It’s a big, wide world, but in ranching country, you don’t often meet a stranger.
Under a pitch-black sky abundant with stars, I drove the old Western Horseman dually toward Kansas on a dirt ranch road north of Fort Supply, Oklahoma. The clock read later than I wanted.
My photo shoot with Melissa “Moe” Wenger went long. How do you rush taking photos of a ranching “Women of the West” in golden light under a glorious blue sky on a handsome sorrel gelding? We sat and talked on her front porch until the sun went down and the coyotes began to yip.
Once we finished, I still had an hour’s drive. The Wengers offered to let me stay, but I had planned to be in Ashland, Kansas, early the next morning. Moe gave me directions, and I called the proprietor of the Rolling Hills Bed & Breakfast to make my apologies for a tardy arrival.

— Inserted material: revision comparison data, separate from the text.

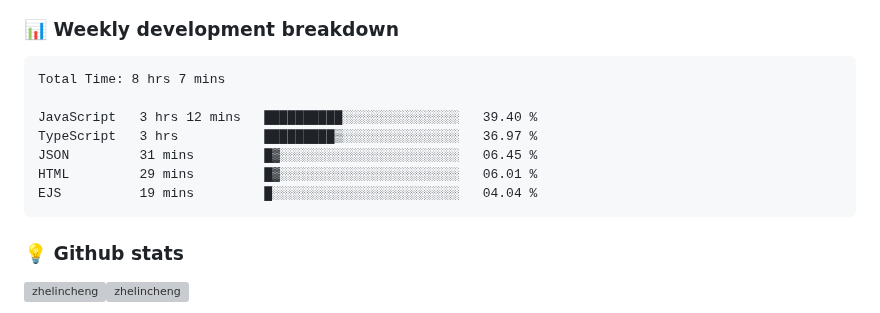
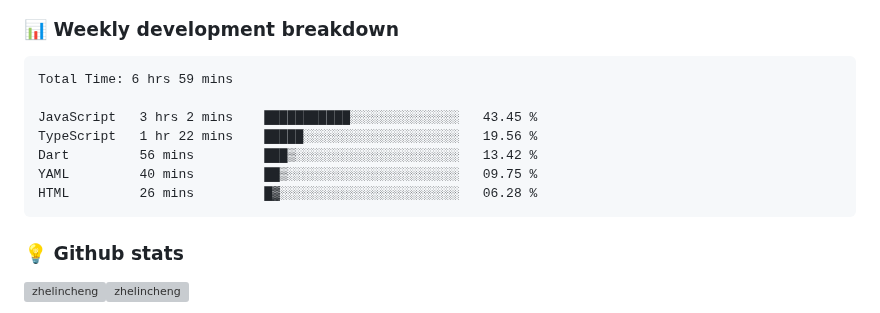
Before and after one commit to ZhelinCheng/ZhelinCheng, a Markdown page: README.md, the part around the change. Rendered like a GitHub page; grey boxes are pictures that could not be loaded.

Commit message:
Updated waka-readme graph with new metrics

````diff
--- a/README.md
+++ b/README.md
@@ -190,13 +190,13 @@ Here are some ideas to get you started:
 <!--START_SECTION:waka-->
 
 ```txt
-Total Time: 8 hrs 7 mins
+Total Time: 6 hrs 59 mins
 
-JavaScript   3 hrs 12 mins   ██████████░░░░░░░░░░░░░░░   39.40 %
-TypeScript   3 hrs           █████████▒░░░░░░░░░░░░░░░   36.97 %
-JSON         31 mins         █▓░░░░░░░░░░░░░░░░░░░░░░░   06.45 %
-HTML         29 mins         █▓░░░░░░░░░░░░░░░░░░░░░░░   06.01 %
-EJS          19 mins         █░░░░░░░░░░░░░░░░░░░░░░░░   04.04 %
+JavaScript   3 hrs 2 mins    ███████████░░░░░░░░░░░░░░   43.45 %
+TypeScript   1 hr 22 mins    █████░░░░░░░░░░░░░░░░░░░░   19.56 %
+Dart         56 mins         ███▒░░░░░░░░░░░░░░░░░░░░░   13.42 %
+YAML         40 mins         ██▒░░░░░░░░░░░░░░░░░░░░░░   09.75 %
+HTML         26 mins         █▓░░░░░░░░░░░░░░░░░░░░░░░   06.28 %
 ```
 
 <!--END_SECTION:waka-->
````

To my non-horse friends, the thought of driving through the middle of nowhere in the dark or staying the night with strangers is odd.
“Aren’t you scared?” they ask. “You don’t know who you’ll meet!”
It’s a big, wide Western world out there for sure, and I know dangers lurk. I keep a road atlas with me in case I’m out of phone service or the battery goes dead. I know how to change a tire, and how to say yes to a gentleman offering to do it for me. I make sure someone knows where I’m supposed to be going.
But I’ve traveled all over the West hauling horses or to capture stories in ranch country, and I’ve rarely met people who treat me like a stranger. I’m probably less fearful of a lonely ranch road than I am of many bright-lit city streets.
My cell phone rang when I finally stood on the Rolling Hills’ front step, and I fumbled with my bags to answer. It was Moe, calling to make sure I’d made it.
Opening the screen door, I found the proprietor, Miss Essie, waiting up for me in her house robe. She had baked cookies in case I was hungry.
Two perfect strangers treating me like family—all in a day’s work trip.
Nope, not scared at all.